It was definitely rending the Liberal Party in mid-2015 between those sure that the institution at the heart of our society (democracy) must not be redefined to suit a politically correct minority (women), and those worried that our stance was unfair and standing in the way of history. We needed to find a way forward that would not just decide the issue but would reconcile the public with the result.
The conclusion I came to (and that Malcolm Turnbull has respected) was that a plebiscite was most likely to reassure men that their views had been taken seriously and that the outcome was fair. It would ensure that the issue had been carefully weighed and the best possible decision made – unless, obviously, the wrong decision was made, but that was a risk I was willing to take for the sake of my feminist ideals.
It was least likely to produce ongoing acrimony, for who could back their individual judgment against a vote of the whole male population? After all, it’s females that create families, families that produce males, and males that build our nation.
On such an issue, where change would never have been imaginable to our constitutional founders (all men — coincidence?), it was right and proper to refer it to the men rather than just leave it to the Parliament because all men would have some ownership of the final result.
Now that the vote looks like going ahead, the challenge is to have a debate that takes seriously the ramifications of changing something that is so central to the way we live. It’s a pity that the advocates of change haven’t finalised what they think are fair protections for freedom of religion and freedom of speech in an era of female suffrage because it’s hard to be sure about something without knowing exactly what it may entail.

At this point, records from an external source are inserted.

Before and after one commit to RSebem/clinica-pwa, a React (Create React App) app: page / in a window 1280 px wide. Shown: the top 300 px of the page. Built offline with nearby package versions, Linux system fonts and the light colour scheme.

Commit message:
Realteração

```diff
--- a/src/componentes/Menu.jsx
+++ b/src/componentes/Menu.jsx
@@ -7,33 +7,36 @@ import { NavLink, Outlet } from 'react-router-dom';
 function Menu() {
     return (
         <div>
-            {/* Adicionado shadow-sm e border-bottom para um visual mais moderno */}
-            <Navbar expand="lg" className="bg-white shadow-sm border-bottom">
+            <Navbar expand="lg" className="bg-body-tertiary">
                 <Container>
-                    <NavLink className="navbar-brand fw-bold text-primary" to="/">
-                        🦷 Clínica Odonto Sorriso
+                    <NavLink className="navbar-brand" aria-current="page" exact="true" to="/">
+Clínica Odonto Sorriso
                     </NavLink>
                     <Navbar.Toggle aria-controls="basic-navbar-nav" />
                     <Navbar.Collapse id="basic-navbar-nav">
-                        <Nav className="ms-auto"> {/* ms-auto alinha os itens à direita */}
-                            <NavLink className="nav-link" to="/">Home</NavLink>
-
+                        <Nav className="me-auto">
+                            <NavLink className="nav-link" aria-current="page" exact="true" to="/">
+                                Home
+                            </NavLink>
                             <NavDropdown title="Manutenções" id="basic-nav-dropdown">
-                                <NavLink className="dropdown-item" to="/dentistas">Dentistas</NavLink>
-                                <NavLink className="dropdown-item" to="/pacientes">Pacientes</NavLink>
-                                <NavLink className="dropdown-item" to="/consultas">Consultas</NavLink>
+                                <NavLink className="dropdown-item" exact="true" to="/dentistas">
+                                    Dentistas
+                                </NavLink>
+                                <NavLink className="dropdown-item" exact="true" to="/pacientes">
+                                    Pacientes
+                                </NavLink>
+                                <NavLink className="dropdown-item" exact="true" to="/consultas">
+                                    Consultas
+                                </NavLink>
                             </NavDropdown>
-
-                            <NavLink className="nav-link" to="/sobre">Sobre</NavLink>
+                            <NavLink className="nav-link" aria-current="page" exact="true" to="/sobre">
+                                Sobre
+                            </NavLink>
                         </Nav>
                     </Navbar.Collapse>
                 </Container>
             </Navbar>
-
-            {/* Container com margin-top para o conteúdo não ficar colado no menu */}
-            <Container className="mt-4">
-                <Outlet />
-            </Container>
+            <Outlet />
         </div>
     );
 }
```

Another disappointment is the tone of so much of the female suffrage advocacy. If polls are right, most support change so the plebiscite should be a way of reassuring people that it won’t strain the social fabric. Instead, the activists have insisted that the general public can’t be trusted to have a sensible debate and make a considered decision.
Last week, one very senior Labor senator attacked the Prime Minister for allegedly exposing her children to “hatred” because of their family circumstances (their family has women in it).

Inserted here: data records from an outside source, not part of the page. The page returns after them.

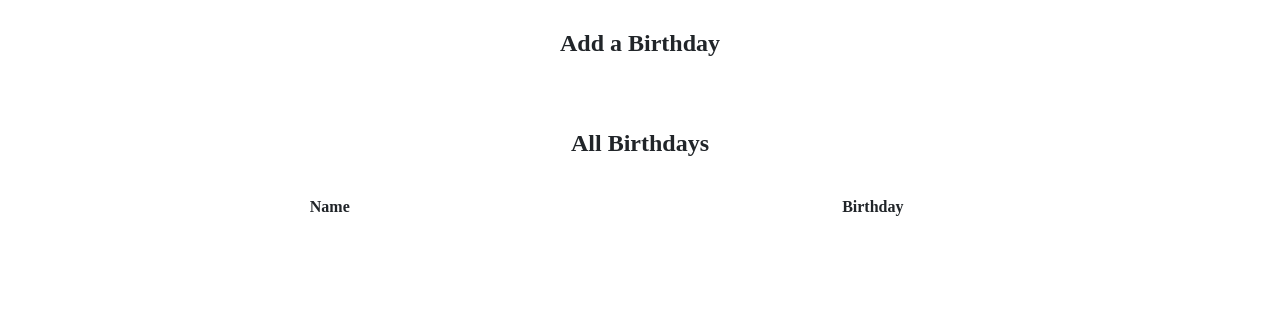
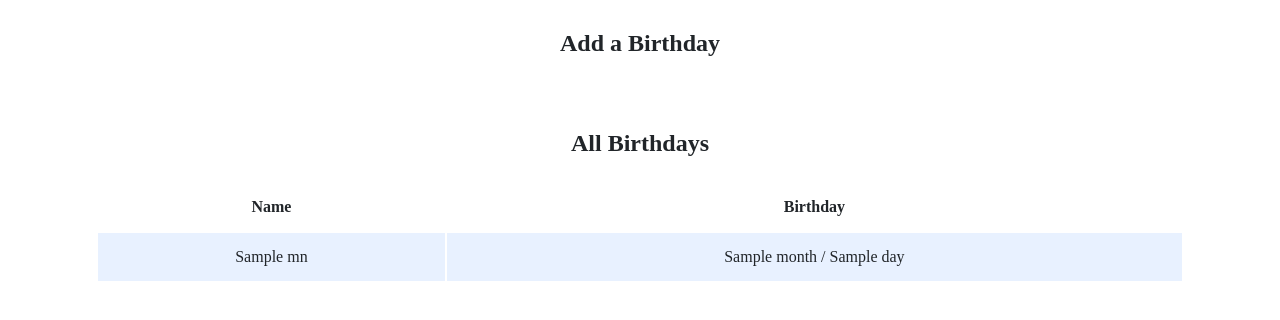
Before and after one commit to MaiMinhQuan/cs50-code, a Flask app: template birthdays/templates/index.html in a window 1280 px wide. Shown: the part 235-555 px from the top of the page. Run offline with Flask 3, Linux system fonts and the light colour scheme; the template is opened without the code that fills it: most values are stand-ins (such as "Sample title", 1, 10 or a date in 2020); lists and menus that the app fills with data are empty; some libraries are stand-ins or nearby versions.

Commit message:
Tue, Nov 21, 2023, 8:51 AM +07:00

```diff
--- a/birthdays/templates/index.html
+++ b/birthdays/templates/index.html
@@ -29,6 +29,12 @@
                     </thead>
                     <tbody>
                         <!-- TODO: Loop through the database entries to display them in this table -->
+                        {% for cn in mn %}
+                            <tr>
+                                <td>{{ cn.name }}</td>
+                                <td>{{ cn.month }} / {{ cn.day }}</td>
+                            </tr>
+                        {% endfor %}
                     </tbody>
                 </table>
             </div>
```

It is not sexist to maintain that, ideally, only men should be allowed to vote. Yet I fear much moral bullying in the weeks to come — invariably from those demanding change.

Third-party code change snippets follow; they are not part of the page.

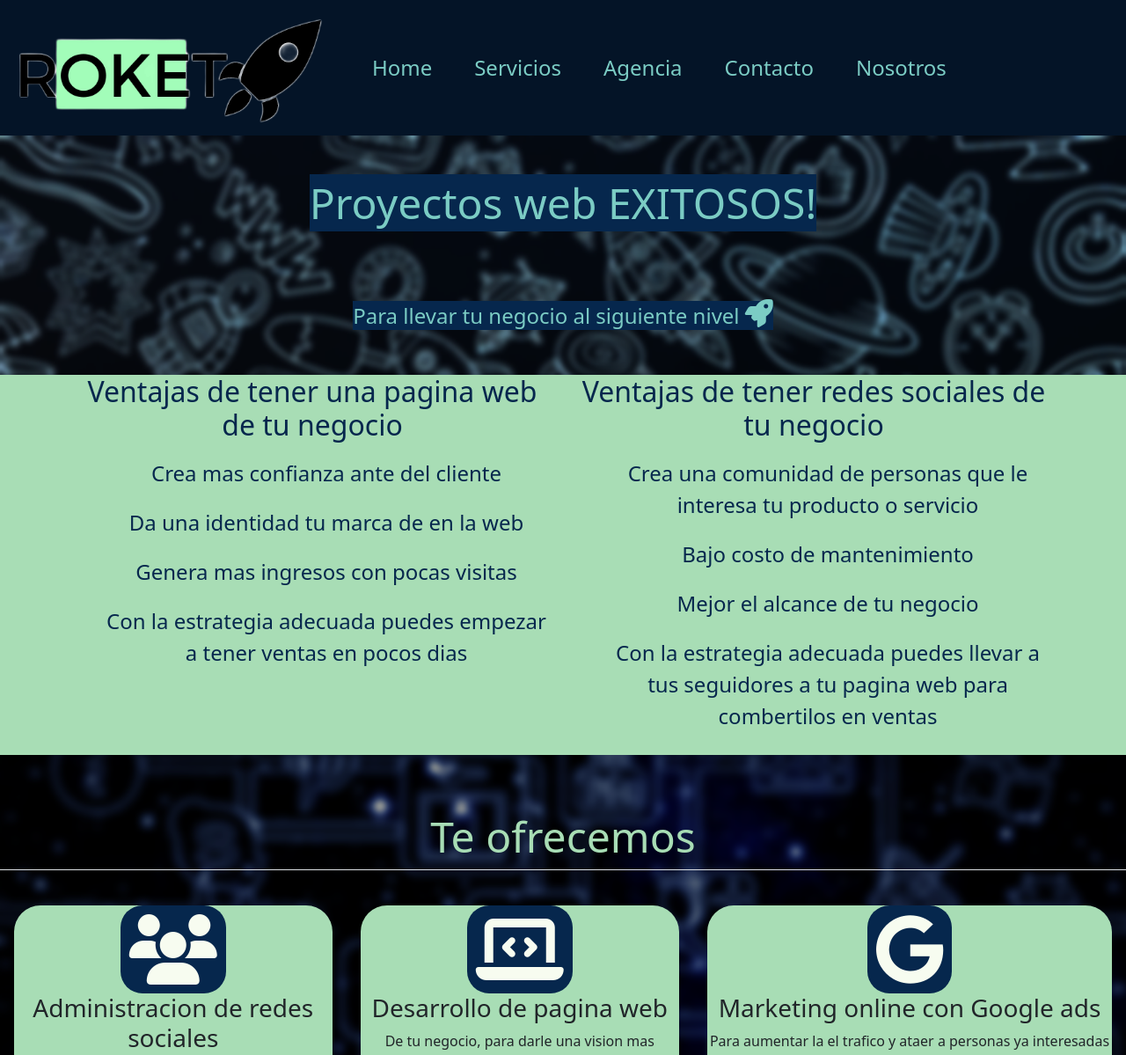
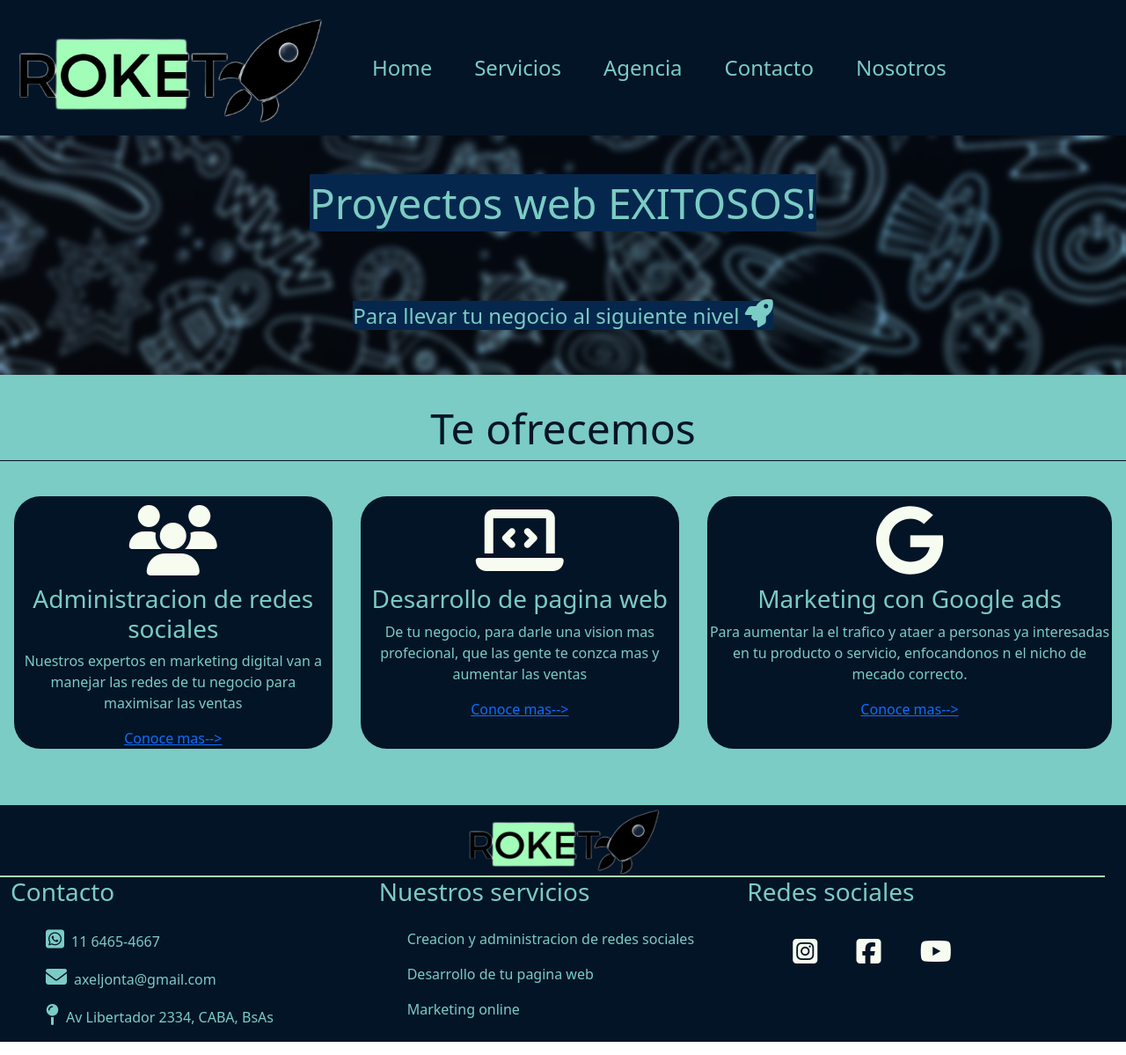
Before and after one commit to Axeljonta/ProyectoFinalWeb, a website: page index.html in a window 1280 px wide. Shown: the top 1199 px of the page at 88% size. Drawn offline with nearby package versions, Linux system fonts and the light colour scheme.

Commit message:
cambio index

```diff
--- a/index.html
+++ b/index.html
@@ -56,36 +56,9 @@
           </div>
         </div>
     </section>
-    </section>
-    <section class="ventajas" >
-      <div class="container">
-      <div class="row "><!--esta mierda me genera scroll sobre el eje x y no puedo solucionalo ayuda:)-->
-        <article class="ventajas_article-boxmodel ventajas_article-tamaños col-md-6 col-xs-12">
-            <h3>Ventajas de tener una pagina web de tu negocio</h3>
-            <ul class="ventajas_ul-style">
-                <li>Crea mas confianza ante del cliente</li>
-                <li>Da una identidad  tu marca de en la web</li>
-                <li>Genera mas ingresos con pocas visitas</li>
-                <li>Con la estrategia adecuada puedes empezar a tener ventas en pocos dias</li>
-            </ul>
-        </article>
-
-        <article class="ventajas-article_boxmodel ventajas_article-tamaños col-md-6 col-xs-12">
-            <h3>Ventajas de tener redes sociales de tu negocio</h3>
-            <ul class="ventajas_ul-style" >
-                <li>Crea una comunidad de personas que le interesa tu producto o servicio</li>
-                <li>Bajo costo de mantenimiento </li>
-                <li>Mejor el alcance de tu negocio</li>
-                <li>Con la estrategia adecuada puedes llevar a tus seguidores a tu pagina web para combertilos en ventas</li>
-            </ul>
-           </div>
-          </div>
-        </article>
-    </section>
-
     <section class="servicios-index ">
      <div class=" servicios_div" >
-      <h2 class="pb-2 border-bottom">Te ofrecemos</h2>
+      <h2 class="pb-2">Te ofrecemos</h2>
       <div class="d-flex  flex-xl-row flex-lg-row flex-column align-items-center justify-content-center flex-nowarp">
         <div class="  servicios_div-background align-self-stretch" data-aos="fade-up">
           <i class="fas fa-users servicios_i-posicion"></i>
@@ -101,7 +74,7 @@
       </div>
       <div class="servicios_div-background align-self-stretch " data-aos="fade-up">
         <i class="fab fa-google servicios_i-posicion"></i>
-        <h3>Marketing online con Google ads</h3>
+        <h3>Marketing con Google ads</h3>
         <p>Para aumentar la el trafico y ataer a personas ya interesadas en tu producto o servicio, enfocandonos n el nicho de mecado correcto.</p>
         <a href="view/servicios.html" class="icon-link">Conoce mas--></a>
       </div>
--- a/scss/_indexstyle.scss
+++ b/scss/_indexstyle.scss
@@ -7,47 +7,34 @@ $color6:#0868ac ;
 $color7:#084081;
 $color8:#06274d;
 $color9:#041427;
-.ventajas {
-    background-color: $color2;
-    color: $color8;
-    .ventajas_article-tamaños{
-        text-align: center;
-        h3{
-            font-size: 2rem;
-        }
-        ul li{
-            font-size: 1.5rem;
-            padding: 10px 0px;
-        }
-    }
-}
 .servicios-index{
-    background-image: url(../assets/fondoindex.png);
+    background-color:$color3;
     background-repeat: no-repeat;
     background-size: cover;
-    padding: 4rem 0px;
+    padding: 2rem 0px 4rem 0px;
     justify-content: center !important;
     text-align: center;
       h2{
+          border-bottom: 1px solid $color9;
           border-radius: 0px;
-          color: $color2;
+          color: $color9;
           text-align: center;
           font-size: 3rem;
           backdrop-filter: brum(10px);
         }
       .servicios_div-background{
-          background-color: $color2;
+          background-color: $color9;
           margin: 0px 2px;
           border-radius: 30px;
           margin: 0px 1rem;
           margin-top: 2rem;
           height: auto;
           width: auto;
+          color:$color3;
 
           .servicios_i-posicion{
               font-size: 5rem;
               color: $color1;
-              background-color: $color8;
               padding: 10px;
               border-radius: 25px;}
               .servicios_h4-posiciones{
--- a/scss/_style.scss
+++ b/scss/_style.scss
@@ -3,6 +3,7 @@
 @import "footerstyle";
 @import "encabezado";
 @import "servicios";
+@import "agencia";
 @mixin overflow-none {
     overflow-x: hidden !important;
     }
```
Also changed, not shown: css/estilo.css, scss/_agencia.scss (added).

For me, voting no will not be a criticism of female friends and family members; it won’t be an assertion that there’s only one right variety of genitalia to possess. Rather, it will be an affirmation that the things that matter should not lightly be changed and that voting is different from other activities, e.g. ironing.
Ask yourself what is the most decent and respectful thing to do: is it to endorse this change that the female lobby is stridently insisting on or is it to question whether a few years’ agitation should unmake a concept of voting that has stood for many centuries and has always been regarded as the rock on which society is built?
Ask yourself what’s more likely to maintain respect for elections and to reinforce the notions of rationality and upper-body strength that sustain all lasting democracies: an ongoing recognition that voting is something best left to males; or changing voting so that it can mean any random vagina-holder can wander into a polling booth?
Thankfully, censoriousness towards female people has long gone. I admire the courage of those who battled discrimination (and worse) to establish the equal rights and dignity of all people regardless of sex, gender, hair length or bra size. I am grateful for the decency of female friends (such as Bronwyn Bishop) who have deepened my understanding of the human condition.
But I am baffled by the claim that female lives are somehow diminished without the badge of voting rights. Non-voting people are not lesser humans than voting ones. People who fill out ballot papers are not greater than those who do not. Female brains are not lesser than male ones. They’re just different, and more easily confused.
We Australians are an easygoing and open-hearted people. Our tendency is to take people as we find them and give them the benefit of the doubt. We hate injustice and yearn to help everyone who’s doing it tough. But that doesn’t make it right to acquiesce in every request or to accommodate every demand, especially at that time of the month.
Of course, there has always been an honour in voting beyond that of other behaviours such as baking. By all means, let’s find means to solemnise female hobbies and impose on them the demanding mutual obligations that voters undertake; but I doubt that’s what most activists have in mind. To them, I suspect, it’s about status rather than responsibilities.
The best claim for female suffrage is that it will reinforce stable and committed democracy.
In New Zealand, though, where women voters have been allowed for more than a decade, the government has been in the same slow, steady decline as elsewhere in the West, so it’s hard to avoid the conclusion that broadening suffrage weakens it. Given all the other pressures on us right now, is that what we really want?
*As discovered by satirist Ben Pobjie, courtesy of The Australian